A liquor store would also put out its used boxes for people to take, and some had special cardboard separators that we were able to use for fragile glass and kitchen items.
Our city has a ‘Cigarette Litter Prevention Program’, and has posted these small canisters in many areas in order to collect used cigarettes. Not only does this help to keep the streets clean, but it also serves to benefit the connected recycling process. While the cigarette butts are small, the organization has seen that their total accumulation is significant, and can be used to recycle into ‘plastic industrial products’.
Based on the reuse of materials, we use and develop various art techniques in our workshop. Currently much of the creation is focused on mosaics, diverse products of molten glass, and natural fibers. The products coming from the atelier are displayed for sale in our store of sustainable products, and are also used in the decoration and functional parts of the inn, making each environment unique and full of personality.
A new space has also been creatively built with recycled and reused materials that combines mosaics, bottle walls, and demolition pieces integrated into the rustic and cozy ambiance. The mosaic is an organic part of the El Nagual Reserve, practiced as a strategy of recycling in the construction. Today it is possible to find several mosaics in all corners of our facilities, in the same way a great variety of products are made with equally diverse techniques.
This lodge uses an extraordinary amount of reclaimed materials in its construction. Seen here are some of the sample builds, displaying the incorporation of reclaimed barn wood and tin roofs into the base designs. As with many of the other site features, this provides for a wonderfully rustic and raw accent to the grounds.
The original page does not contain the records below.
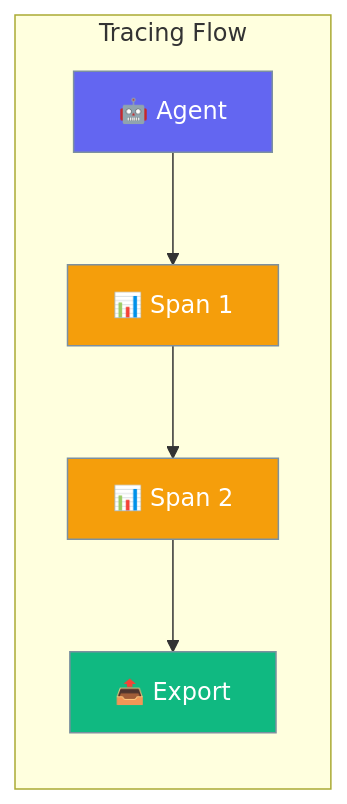
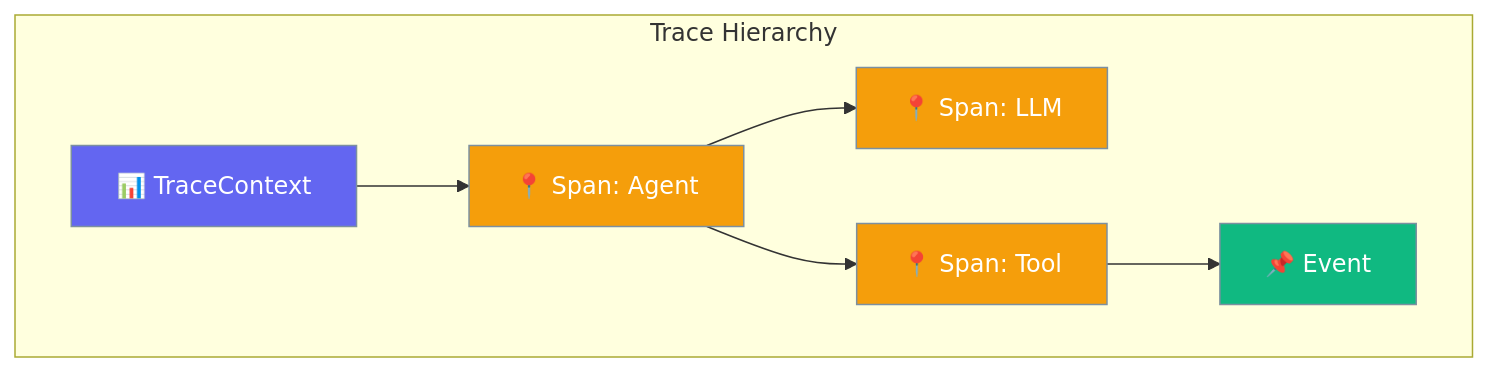
One commit to MervinPraison/PraisonAIDocs changed the first of 2 diagrams in docs/rust/tracing.mdx. Above: the diagram before and after it, drawn with Mermaid. The commit also changed other lines of this file and 87 other files, not shown here.

````diff
--- a/docs/rust/tracing.mdx
+++ b/docs/rust/tracing.mdx
@@ -10,16 +10,17 @@
 ```mermaid
-graph LR
-    subgraph "Tracing Flow"
-        A[🤖 Agent] --> S1[📊 Span 1]
-        S1 --> S2[📊 Span 2]
-        S2 --> E[📤 Export]
+graph TB
+    subgraph "Trace Hierarchy"
+        T[📊 TraceContext] --> S1[📍 Span: Agent]
+        S1 --> S2[📍 Span: LLM]
+        S1 --> S3[📍 Span: Tool]
+        S3 --> E[📌 Event]
     end
     
-    classDef agent fill:#6366F1,stroke:#7C90A0,color:#fff
+    classDef trace fill:#6366F1,stroke:#7C90A0,color:#fff
     classDef span fill:#F59E0B,stroke:#7C90A0,color:#fff
-    classDef export fill:#10B981,stroke:#7C90A0,color:#fff
+    classDef event fill:#10B981,stroke:#7C90A0,color:#fff
     
-    class A agent
-    class S1,S2 span
-    class E export
+    class T trace
+    class S1,S2,S3 span
+    class E event
 ```
````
After seeing all of the suggestions for utilizing Christmas trees after the holidays, our family set the tree in our backyard and crafted a variety of treats for birds to hang as ornaments. In addition to helping provide the birds with some extra protein and nourishment in the wintertime, the tree offers a small amount of additional shelter, and extra material for building nests.
For the ornaments, we made:
– Pine cones covered in peanut butter and dipped in birdseed
– Strings of apple and orange slices
– A hanging apple bowl with birdseed and fruit chunks
– Suet chunks covered in extra birdseed (YUM)
– Hanging Spanish moss as tinsel (for extra nesting material)
The lodge uses a number of reclaimed water troughs around the site, as large planters for a variety of flowers and plants. They fit in well with the surroundings, and create the aspect of raised flower beds.
When moving to your first home or apartment, there are a lot of good finds around thrift and reuse stores when looking for furniture or other home items. The majority of my apartment furniture is reused, whether from Goodwill stores or friends in the area. They are all very good quality pieces and have a great style too, while being much easier on my budget! Definitely recommended to those in need of things for the home.
We noticed during lunch that these gorgeous tables we were sitting at were made with wood from reclaimed bowling lanes. They were very soft, beautiful, and had an overall good-quality feel. Very impressive pieces- and what a great use.
Our organization gathers surplus food from all types of food providers in order to tackle food waste and eliminate hunger, contribute to charities in need, and educate and involve communities by increasing awareness about food waste, rescue, and security.
We provide rescued food through our supermarket and band of food trucks, while also directing it to more than 900 charities across Australia. To date, we have delivered over 60 million meals and saved more than 20,000 tonnes of food from ending up in a landfill.